(defclass quantico () ((id :col-type integer :initarg :id :accessor :id) (user-id :col-type integer :initarg :user-id :accessor :user-id)) (:metaclass dao-class) (:keys id)) (deftable quantico (!dao-def) ;; Import the existing info from the dao-class definition. (!foreign 'users 'user-id 'id :on-delete :cascade :on-update :cascade)) (create-table 'quantico) WARNING: Postgres warning: CREATE TABLE / PRIMARY KEY will create implicit index "quantico_pkey" for table "quantico"

The !foreign function takes the parameters: [target table][single or list of columns in the current class] optionally [single or list of columns in the target table] and then the key parameters :on-update and :on-delete.

The possible values for :on-update and :on-delete are: :restrict :set-null :set-default :cascade or :no-action

Create a table without a dao class

You can always create tables without a dao class as well.
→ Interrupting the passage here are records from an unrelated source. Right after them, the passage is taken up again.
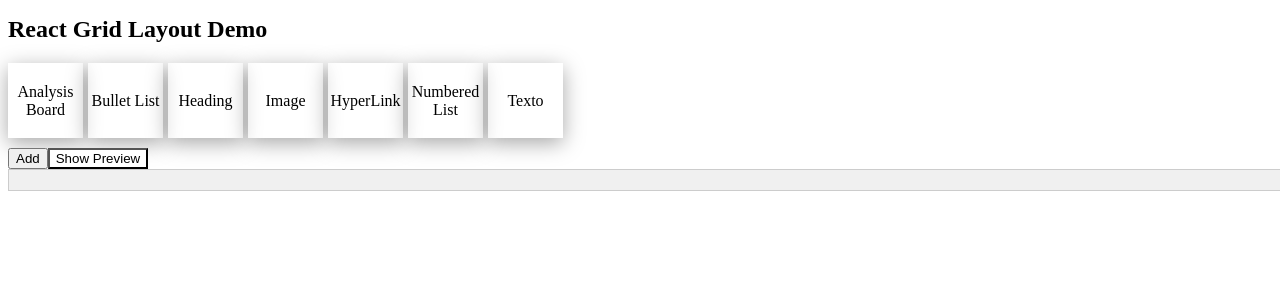
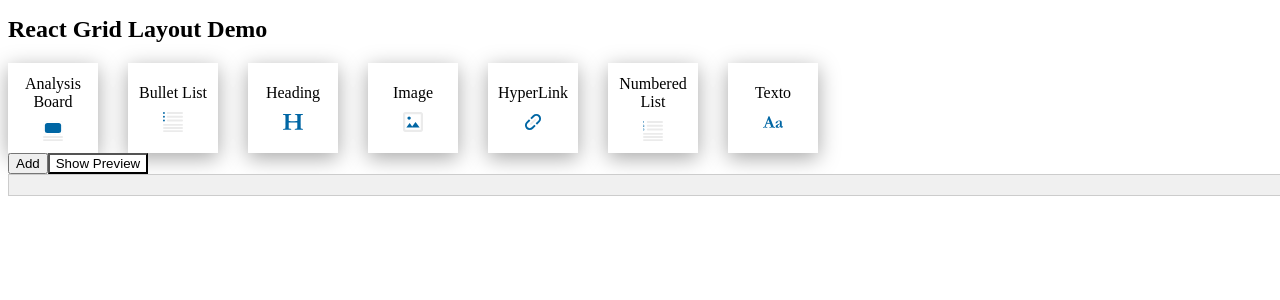
Before and after one commit to yordybb98/react-grid-layout, a React (Vite) app: page / in a window 1280 px wide. Shown: the top 300 px of the page. Built offline with nearby package versions, Linux system fonts and the light colour scheme.

Commit message:
Inserting Functions to ToolBox Items

```diff
--- a/src/components/Toolbox/Toolbox.jsx
+++ b/src/components/Toolbox/Toolbox.jsx
@@ -2,24 +2,37 @@ import React, { useState } from "react";
 import Item from "../Item/Item";
 import { itemsTypes } from "../../utils/types";
 
-function Toolbox() {
+function Toolbox({ addItem }) {
     const [list, setList] = useState(itemsTypes);
+
     return (
-        <div style={{ display: "flex", gap: 5, marginBottom: "10px" }}>
+        <div style={{ display: "flex", gap: 30 }}>
             {list.map((item) => (
                 <div
                     key={item.id}
                     style={{
-                        width: 75,
-                        height: 75,
+                        width: 80,
+                        height: 80,
                         boxShadow: "rgba(0, 0, 0, 0.35) 0px 5px 20px",
                         backgroundColor: "#ffffff73",
                         display: "flex",
+                        flexDirection: "column",
                         justifyContent: "center",
                         alignItems: "center",
                         textAlign: "center",
+                        gap: 10,
+                        cursor: "pointer",
+                        padding: 5,
+                    }}
+                    onClick={() => {
+                        addItem(item.id);
+                        /* To delete the added item from Toolbox */
+                        /* setList((prevList) => {
+                            return prevList.filter((itemList) => itemList.id !== item.id);
+                        }); */
                     }}>
                     {item.title}
+                    <img src={item.icon} alt="" width={20} height={20} />
                 </div>
             ))}
         </div>
```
The example I used at the beginning of the page is:

(query (:create-table regions ((id :type int4 :primary-key t) (name :type varchar :default "" :unique t)))) (query (:create-table countries ((id :type int4 :primary-key t) (name :type varchar :default "" :unique t) (region-id :type int4 :default 0) (latitude :type numeric :default 0) (longitude :type numeric :default 0) (iso :type bpchar :default "") (currency :type varchar :default "")) (:foreign-key (region-id) (regions id))))

Note the additional items passed here: id is declared as the primary key, name is declared as unique. Region-id is called out as a foreign key to the id field in the regions table. Foreign key constraints can be added to the actual column definition using the keyword :references.

One inconsistency here is that the :foreign-key looks first for the current table column, then the target table and target table column. The deftable version looks for the target table, then the current column then the target table column.

One interesting bit to notice. The name of the table works whether it is in double quotes or not. It cannot, however, be a symbol.

Alter Table

(query (:alter-table "countries" :add-column "stuff4" :type integer :default 0))
(query (:alter-table "countries" :add-column "stuff4" :type integer))
(query (:alter-table "countries" :add-column "stuff4" :type (or db-null integer)))
The difference between these versions is how they handle nulls. The first will generate a column that cannot be null and will set a default of 0. The second will not set a default but will still generate a column that cannot be null. The third will not set a default and the column is allowed to be null. Note that because the table name is in double quotes, if you have a multiple word table name, the words must be separated by the normal sql underscores, not the normal "lispy" hyphens.

You can use sql-compile to build the alter-table statements dynamically like so:

(let ((table "countries") (column "stuff4"))
  (query (sql-compile `(:alter-table ,table :add-column ,column
                                     :type (or db-null integer)))))


(query (:insert-into 'test2 (:select '* :from 'test1)))

You could insert a plist into a record like so:

(let ((table 'regions) (lst '('id 225 'name "Dwoffle")))
  (query (sql-compile (append `(:insert-into ,table :set)